Input data:
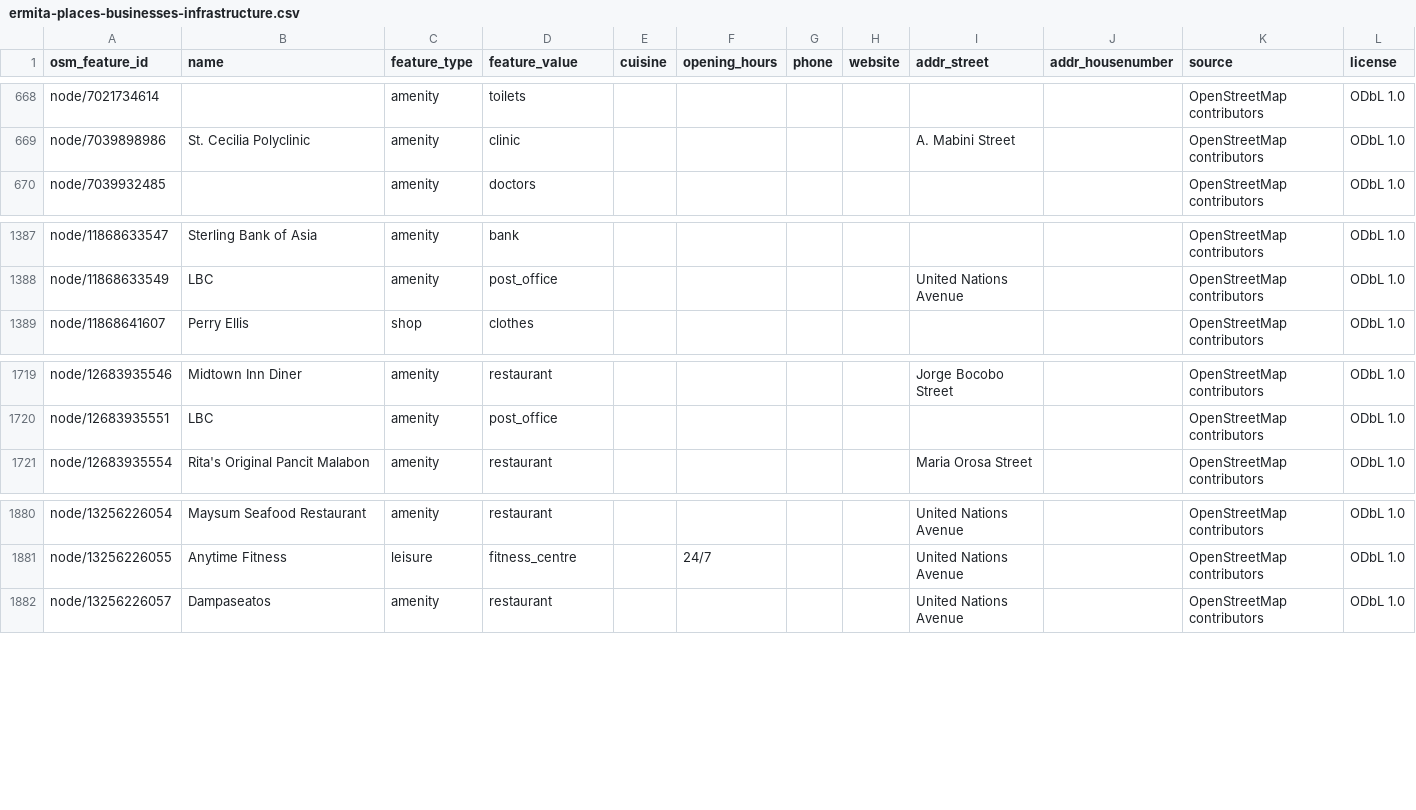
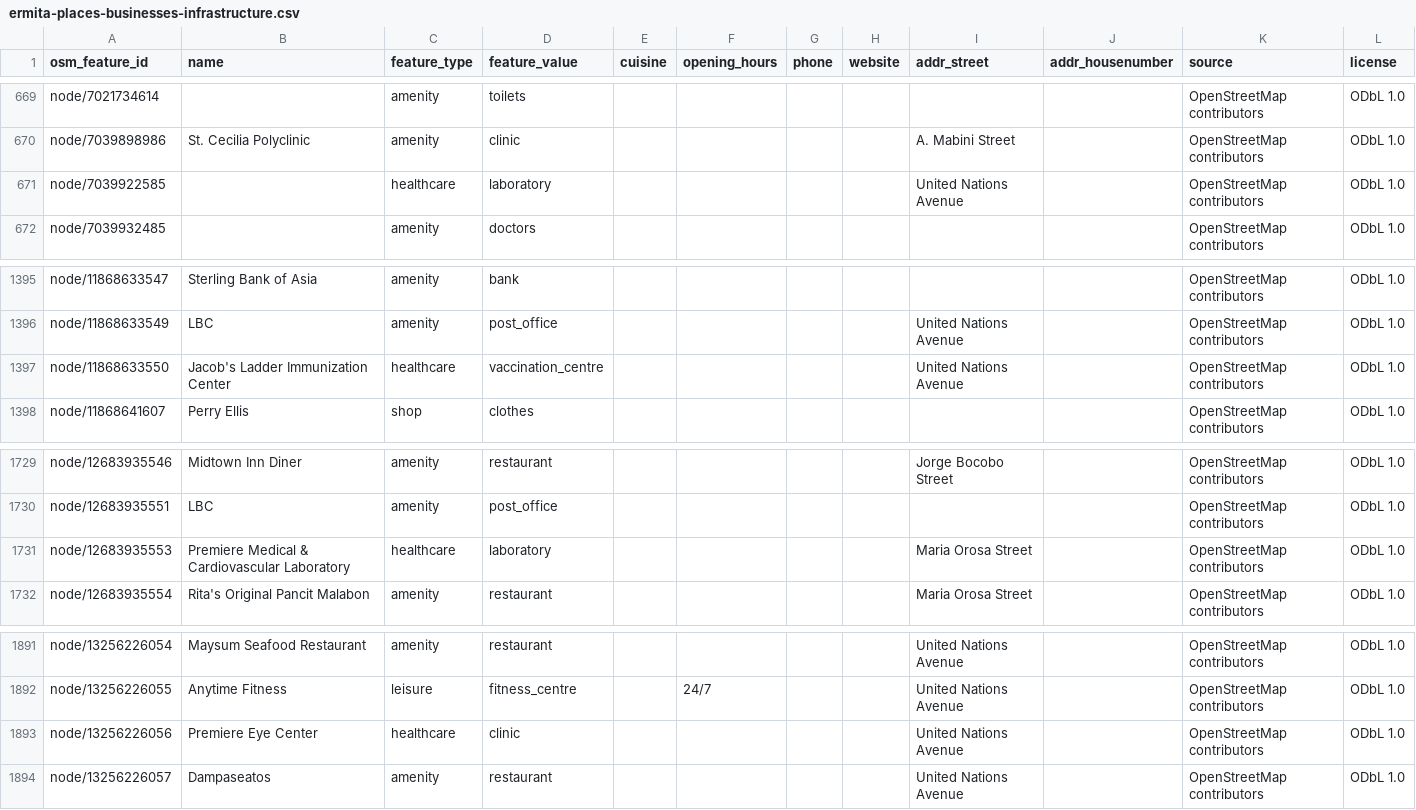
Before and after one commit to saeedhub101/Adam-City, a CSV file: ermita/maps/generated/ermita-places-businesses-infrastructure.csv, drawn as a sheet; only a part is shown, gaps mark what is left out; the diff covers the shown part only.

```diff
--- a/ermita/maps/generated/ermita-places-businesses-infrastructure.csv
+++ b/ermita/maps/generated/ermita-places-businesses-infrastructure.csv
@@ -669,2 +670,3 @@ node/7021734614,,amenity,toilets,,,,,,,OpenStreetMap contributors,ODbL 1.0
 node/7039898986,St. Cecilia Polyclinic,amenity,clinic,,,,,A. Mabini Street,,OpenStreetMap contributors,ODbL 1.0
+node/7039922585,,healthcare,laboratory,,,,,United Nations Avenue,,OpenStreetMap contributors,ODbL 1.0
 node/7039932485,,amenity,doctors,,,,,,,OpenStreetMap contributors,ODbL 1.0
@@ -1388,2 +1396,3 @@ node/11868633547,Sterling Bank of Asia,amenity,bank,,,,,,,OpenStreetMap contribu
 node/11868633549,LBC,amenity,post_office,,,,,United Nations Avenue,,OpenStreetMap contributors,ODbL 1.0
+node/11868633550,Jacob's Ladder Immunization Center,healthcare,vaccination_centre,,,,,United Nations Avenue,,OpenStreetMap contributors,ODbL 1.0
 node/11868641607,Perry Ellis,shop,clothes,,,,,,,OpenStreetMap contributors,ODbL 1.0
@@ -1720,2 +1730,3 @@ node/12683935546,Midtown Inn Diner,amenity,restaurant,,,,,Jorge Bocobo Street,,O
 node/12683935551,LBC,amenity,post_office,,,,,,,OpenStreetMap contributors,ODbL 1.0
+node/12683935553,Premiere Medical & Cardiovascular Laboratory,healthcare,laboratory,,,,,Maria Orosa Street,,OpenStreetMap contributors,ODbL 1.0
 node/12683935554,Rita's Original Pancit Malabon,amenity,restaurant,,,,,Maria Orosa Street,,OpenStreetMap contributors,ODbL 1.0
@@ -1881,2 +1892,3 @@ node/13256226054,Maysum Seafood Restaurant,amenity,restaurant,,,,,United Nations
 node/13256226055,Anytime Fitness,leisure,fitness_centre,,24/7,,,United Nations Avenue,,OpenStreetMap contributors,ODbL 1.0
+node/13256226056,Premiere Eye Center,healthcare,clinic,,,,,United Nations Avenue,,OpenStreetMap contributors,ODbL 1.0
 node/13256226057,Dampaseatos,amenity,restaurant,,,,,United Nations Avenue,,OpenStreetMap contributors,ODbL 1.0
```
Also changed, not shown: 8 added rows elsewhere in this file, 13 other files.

...

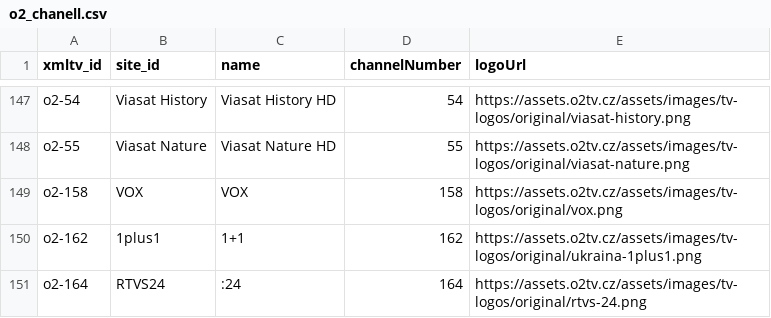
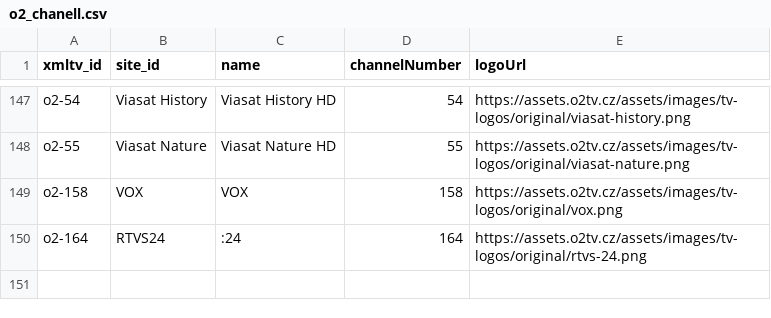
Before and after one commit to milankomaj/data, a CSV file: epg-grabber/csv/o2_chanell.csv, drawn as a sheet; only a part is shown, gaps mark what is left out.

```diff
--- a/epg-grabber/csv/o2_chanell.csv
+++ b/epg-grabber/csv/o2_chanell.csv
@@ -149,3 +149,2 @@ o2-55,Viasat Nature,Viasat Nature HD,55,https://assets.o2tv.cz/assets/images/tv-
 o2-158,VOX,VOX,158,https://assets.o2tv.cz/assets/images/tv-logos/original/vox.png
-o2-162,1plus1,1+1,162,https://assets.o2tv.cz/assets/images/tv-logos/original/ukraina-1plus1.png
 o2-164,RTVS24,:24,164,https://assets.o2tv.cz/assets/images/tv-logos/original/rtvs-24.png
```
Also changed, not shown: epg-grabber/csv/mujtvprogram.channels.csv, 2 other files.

Exercise:
Wherever the word "Avenue" appears in a line of the data, copy that line.

Result of the task:
+node/7039922585,,healthcare,laboratory,,,,,United Nations Avenue,,OpenStreetMap contributors,ODbL 1.0
 node/11868633549,LBC,amenity,post_office,,,,,United Nations Avenue,,OpenStreetMap contributors,ODbL 1.0
+node/11868633550,Jacob's Ladder Immunization Center,healthcare,vaccination_centre,,,,,United Nations Avenue,,OpenStreetMap contributors,ODbL 1.0
 node/13256226055,Anytime Fitness,leisure,fitness_centre,,24/7,,,United Nations Avenue,,OpenStreetMap contributors,ODbL 1.0
+node/13256226056,Premiere Eye Center,healthcare,clinic,,,,,United Nations Avenue,,OpenStreetMap contributors,ODbL 1.0
 node/13256226057,Dampaseatos,amenity,restaurant,,,,,United Nations Avenue,,OpenStreetMap contributors,ODbL 1.0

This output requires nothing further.